Why It’s Remembered: The Great Wave Off Kanagawa
Over the centuries, there have been pieces of art that have been immortalised in our society’s collective memory and perhaps none more so than Hukosai’s Great Wave Off Kanagawa (1831). It’s so famous, that it’s the only painting to have its own emoji (partly because emojis were invented in Japan), graphic designers all over the world love making alternate designs with it and it’s on clothing everywhere.
The painting is part of a series by Hukosai called “Thirty Six views of Mount Fuji” that depict the sacred Mt.Fuji from different perspectives. This painting depicts two massive waves that are about to engulf three fishing boats, with Mt.Fuji in the distance. This style of painting is called Ukiyo-e (Images of Floating Worlds) and began as a form of mass produced woodblock paintings that were sold to the lower and middle classes. They would be printed by having the original painting carved on a woodblock with colours added to it later, and then sheets of paper are pressed onto the piece of wood; thus producing the image. Originally, Ukiyo-e depicted portraits of famous actors and sumo wrestlers from Tokyo but as time went on, they began to depict landscapes, mythical beings, and even portraits of the emperor.

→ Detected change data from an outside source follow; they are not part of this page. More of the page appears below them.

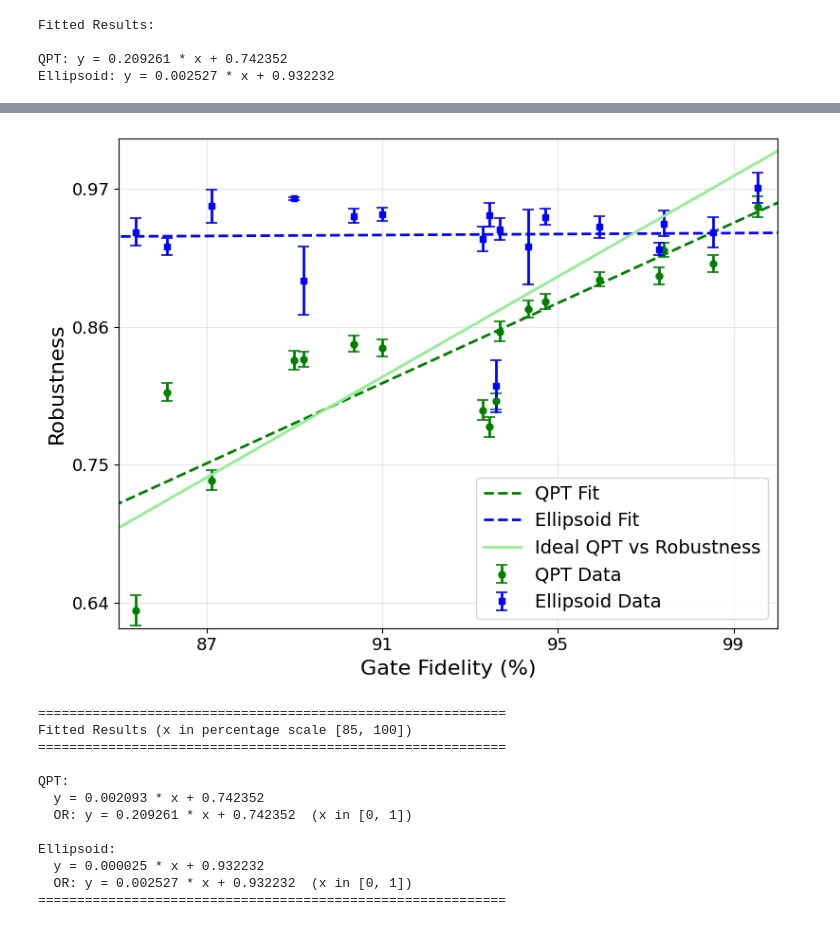
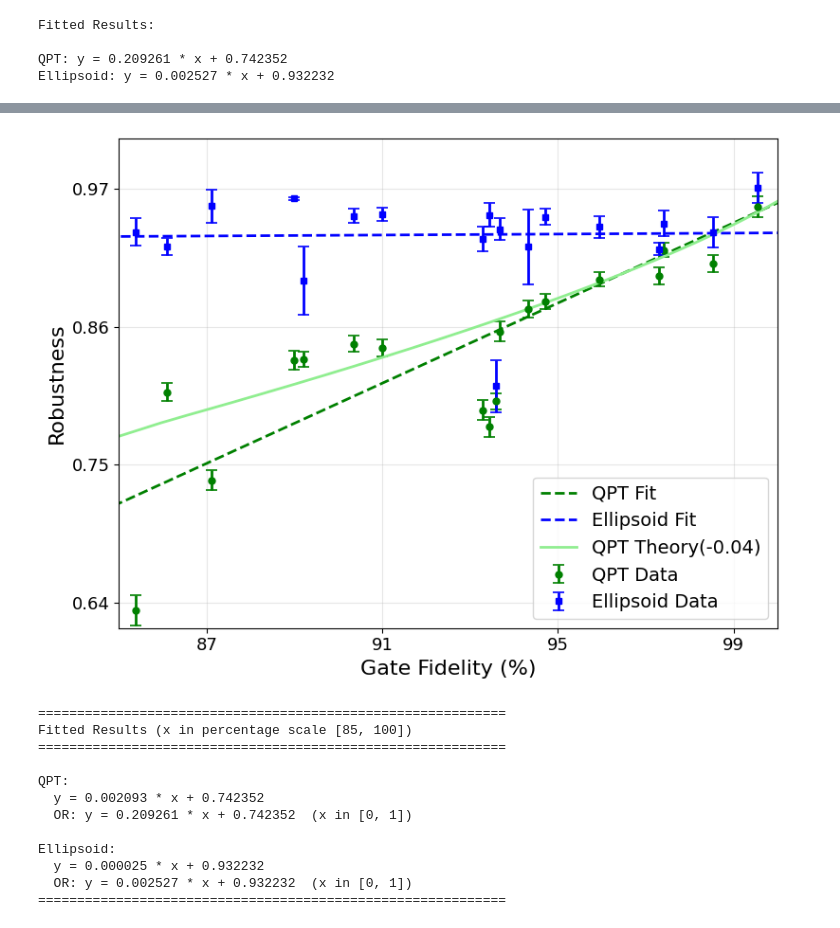
Before and after one commit to 44hsiang/quantum_memory_data, a Jupyter notebook: QPT_gate_error_vs_fidelity.ipynb, the cells around one changed output, grey strips where cells are left out. Cells and saved outputs as stored; diff of their text form; code cells hidden in the pictures.

```diff
--- a/QPT_gate_error_vs_fidelity.ipynb
+++ b/QPT_gate_error_vs_fidelity.ipynb
@@ -86,3 +102,9 @@ Fitted Results:
 
 QPT: y = 0.209261 * x + 0.742352
 Ellipsoid: y = 0.002527 * x + 0.932232
+# %%
+from quam_libs.QPT_theory import compute_qpt_theory
+
+alphas = np.linspace(0, 0.4, 51)
+choi_matrices_list, theory_fidelities_list = compute_qpt_theory(alphas)
+theory_fidelities_list = np.array(theory_fidelities_list)*100
@@ -89,3 +129,11 @@ Ellipsoid: y = 0.002527 * x + 0.932232
+# %%
+from quam_libs.analyzer import QuantumMemoryAnalyze
+QPT_theory_robustness_list = []
+
+for J in choi_matrices_list:
+    theory_robustness = QuantumMemoryAnalyze.memory_robustness(0.5*J) # 0.5 is for normalization purpose.
+    QPT_theory_robustness_list.append(theory_robustness)
+QPT_theory_robustness_list = np.array(QPT_theory_robustness_list)
 # %%
 # Convert to percentage scale for plotting (multiply by 100)
 x_plot = x_data * 100
@@ -109,41 +157,44 @@ ax.plot(x_fit_plot, ellipsoid_y_fit, 'b--', linewidth=2, label='Ellipsoid Fit')
 
 #plot theory data
 gate_error = np.linspace(0,0.4,100)
-ax.plot(ideal_fidelity(gate_error)*100, ideal_robustness(gate_error), color='#90EE90', linewidth=2, label='Ideal QPT vs Robustness')
+ax.plot(theory_fidelities_list,QPT_theory_robustness_list-0.04, color='#90EE90', linewidth=2, label='QPT Theory(-0.04)') # -0.04 is for better visual alignment with experimental data
+
+# ax.plot(np.array(fidelities)*100, robustness_list, marker='o', linestyle='-', color='r', label='MLE Reconstructed')
+
 
 # Customize plot
 ax.set_xlim(85, 100)
 ax.set_ylim(0.62, 1.01)
 ax.set_xlabel('Gate Fidelity (%)', fontsize=16)
 ax.set_ylabel('Robustness', fontsize=16)
 ax.tick_params(axis='x', labelsize=13)
 ax.tick_params(axis='y', labelsize=13)
 ax.set_xticks([87, 91 ,95, 99])
 ax.set_yticks([0.64, 0.75, 0.86, 0.97])
 ax.grid(True, alpha=0.3)
 ax.legend(fontsize=14)
 
 plt.tight_layout()
 plt.show()
 
 # Print fit results
 print(f"\n{'='*60}")
 print(f"Fitted Results (x in percentage scale [85, 100])")
 print(f"{'='*60}")
 a_QPT = p_QPT.coef[1] / 100
 b_QPT = p_QPT.coef[0]
 print(f"\nQPT:")
 print(f"  y = {a_QPT:.6f} * x + {b_QPT:.6f}")
 print(f"  OR: y = {p_QPT.coef[1]:.6f} * x + {b_QPT:.6f}  (x in [0, 1])")
 
 a_ellipsoid = p_ellipsoid.coef[1] / 100
 b_ellipsoid = p_ellipsoid.coef[0]
 print(f"\nEllipsoid:")
 print(f"  y = {a_ellipsoid:.6f} * x + {b_ellipsoid:.6f}")
 print(f"  OR: y = {p_ellipsoid.coef[1]:.6f} * x + {b_ellipsoid:.6f}  (x in [0, 1])")
 print(f"{'='*60}")
 # %% [output]
-[figure, old version]
+[figure, new version]
 ============================================================
 Fitted Results (x in percentage scale [85, 100])
 ============================================================
```
Also changed, not shown: parts of 7 cells of this notebook, 7 other files.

Hokusai, the painter, was born in 1760 and lived in Tokyo until his death in 1849. He spent his entire life painting woodblocks until the age of 50 where he was struck by lightning and had a stroke that forced him to relearn painting and caused his art to morph into what we see from him today. When he was alive, Japan was an isolationist country that didn’t allow contact or trade
with the outside world with the exception of two ships a year to trade with the Dutch, which gave him the prussian blue paint used in the painting and showed him Dutch landscapes paintings from which he was inspired. Later, when Japan opened up to the outside world after his death, his works inspired impressionism and artists like Claude Monet and Vincent Van Gogh.
The painting symbolises Japan’s fear of invasion and incursion from the outside world as the sea that once protected and sheltered them can now be seen to be a danger to Japan and its people. This can also be seen in how the wave appears to be taller than Mt.Fuji, which holds a special significance in Japanese Folk religion. Some smaller details can also be observed, like how the larger wave looks like a claw and that its foam seems to cover Mt.Fuji with snow. The smaller wave also seems to look exactly like Mt.Fuji, which may have been just to make carving it easier.
To be fair, the painting is not that deep as it’s not meant to be. It’s meant to be a pretty image to hang in your house and it’s meant to be mass produced for everyone to see, so I don’t think Hukosai would mind all the vaporwave wallpapers and t-shirts with his work on it. It is, however, a wonderful looking glass into 19th century Japan and its art.